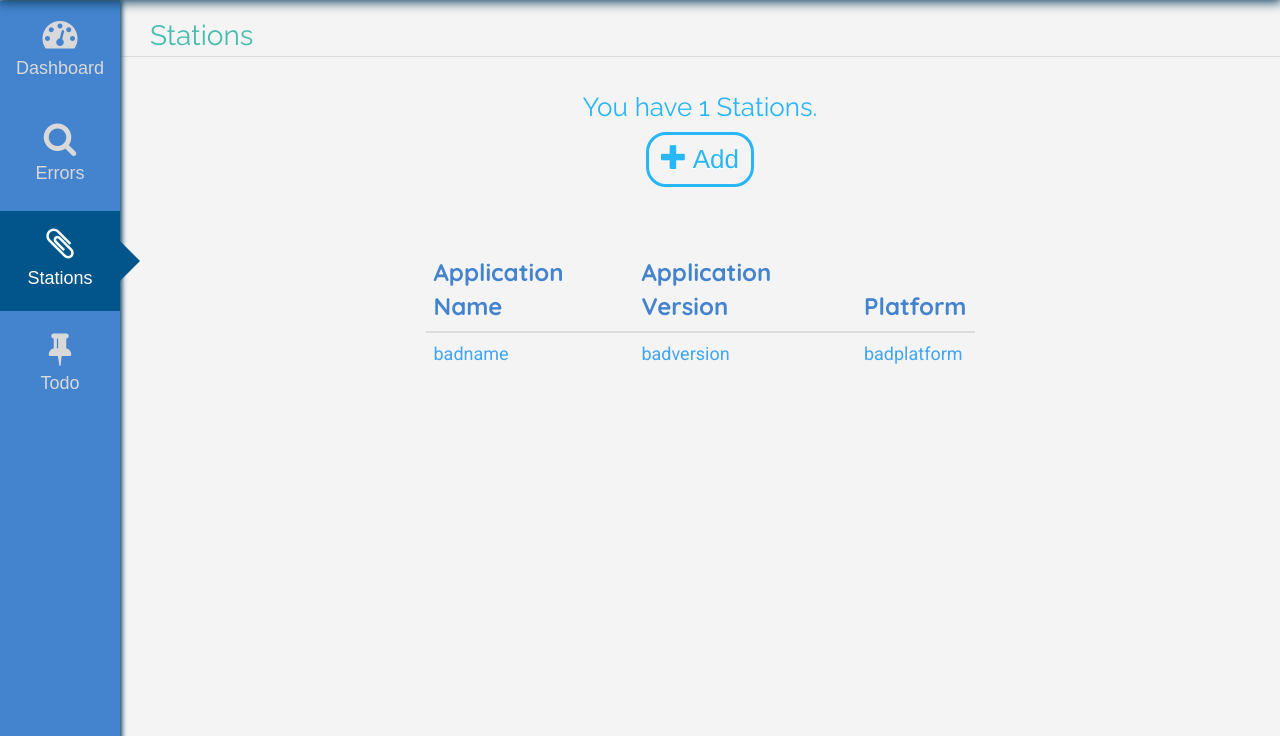
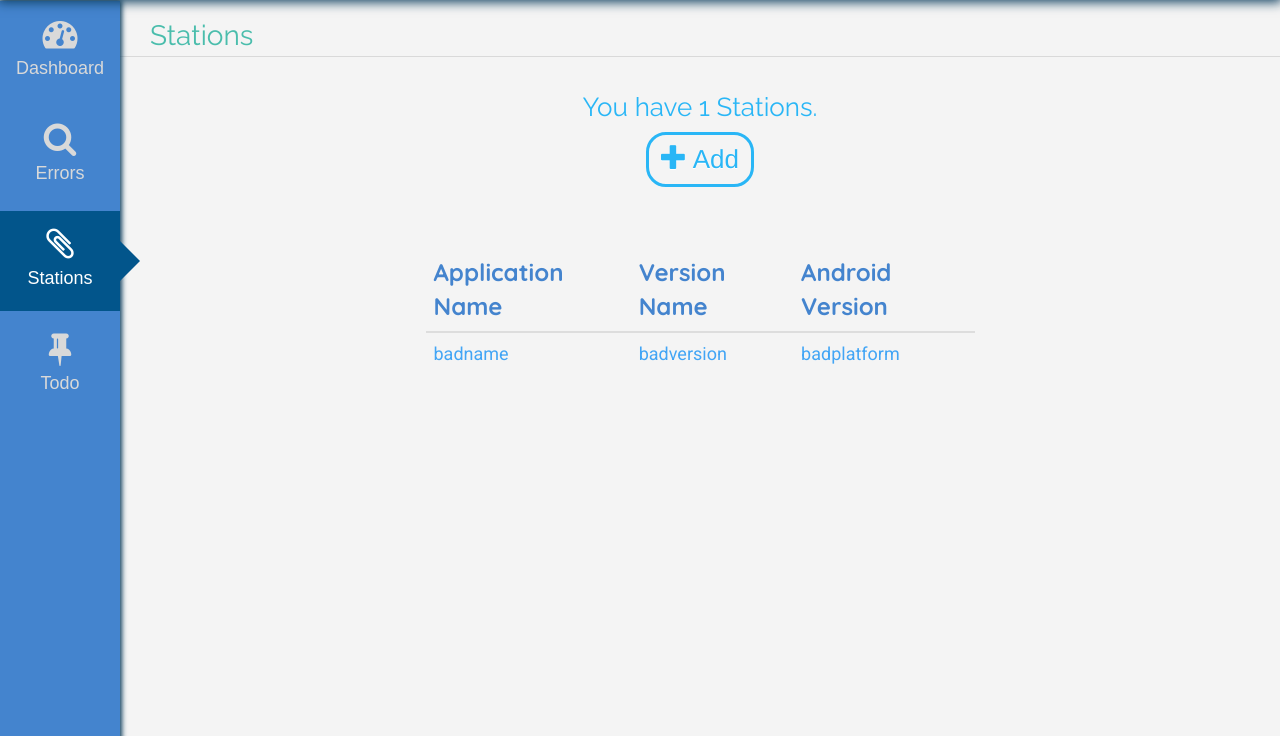
Before and after one commit to khsieh/Stationerry, a Django app: a page that uses StationerryWeb/StationerryWebApp/templates/stationerry/projects.html in a window 1280 px wide. Shown: the part 64-800 px from the top of the page. Run offline with Django 3.2, Linux system fonts and the light colour scheme; a user stored in the database is signed in; data comes from the database, SQL or seed files in the repository; style sheets or scripts are compiled from the project's sources; some libraries are stand-ins or nearby versions.

Commit message:
Changed station text

```diff
--- a/StationerryWeb/StationerryWebApp/templates/stationerry/projects.html
+++ b/StationerryWeb/StationerryWebApp/templates/stationerry/projects.html
@@ -29,13 +29,13 @@
       </div>
 
       <div class="form-group">
-        <div class="input-name">Application Version</div>
-        <input id="version" name="version" value="" class="form-control" placeholder="eg: 1.1.8" type="text">
+        <div class="input-name">Version Name</div>
+        <input id="version" name="version" value="" class="form-control" placeholder="eg: 1.0" type="text">
       </div>
 
       <div class="form-group">
-        <div class="input-name">Platform</div>
-        <input id="platform" name="platform" value="" class="form-control" placeholder="eg: Windows" type="text">
+        <div class="input-name">Android Version</div>
+        <input id="platform" name="platform" value="" class="form-control" placeholder="eg: 1.1.8" type="text">
       </div>
 
       <br><br>
@@ -61,8 +61,8 @@
 		    <thead>
 		      <tr id="table-column-elements">
 		        <th>Application Name</th>
-		        <th>Application Version</th>
-		        <th>Platform</th>
+		        <th>Version Name</th>
+		        <th>Android Version</th>
 		      </tr>
 		    </thead>
 
```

> [Task requirements]: Where a picture appears in the material above, skip it, and print the rest exactly.

> [Reply]:
Before and after one commit to khsieh/Stationerry, a Django app: a page that uses StationerryWeb/StationerryWebApp/templates/stationerry/projects.html in a window 1280 px wide. Shown: the part 64-800 px from the top of the page. Run offline with Django 3.2, Linux system fonts and the light colour scheme; a user stored in the database is signed in; data comes from the database, SQL or seed files in the repository; style sheets or scripts are compiled from the project's sources; some libraries are stand-ins or nearby versions.

Commit message:
Changed station text

```diff
--- a/StationerryWeb/StationerryWebApp/templates/stationerry/projects.html
+++ b/StationerryWeb/StationerryWebApp/templates/stationerry/projects.html
@@ -29,13 +29,13 @@
       </div>
 
       <div class="form-group">
-        <div class="input-name">Application Version</div>
-        <input id="version" name="version" value="" class="form-control" placeholder="eg: 1.1.8" type="text">
+        <div class="input-name">Version Name</div>
+        <input id="version" name="version" value="" class="form-control" placeholder="eg: 1.0" type="text">
       </div>
 
       <div class="form-group">
-        <div class="input-name">Platform</div>
-        <input id="platform" name="platform" value="" class="form-control" placeholder="eg: Windows" type="text">
+        <div class="input-name">Android Version</div>
+        <input id="platform" name="platform" value="" class="form-control" placeholder="eg: 1.1.8" type="text">
       </div>
 
       <br><br>
@@ -61,8 +61,8 @@
 		    <thead>
 		      <tr id="table-column-elements">
 		        <th>Application Name</th>
-		        <th>Application Version</th>
-		        <th>Platform</th>
+		        <th>Version Name</th>
+		        <th>Android Version</th>
 		      </tr>
 		    </thead>
 
```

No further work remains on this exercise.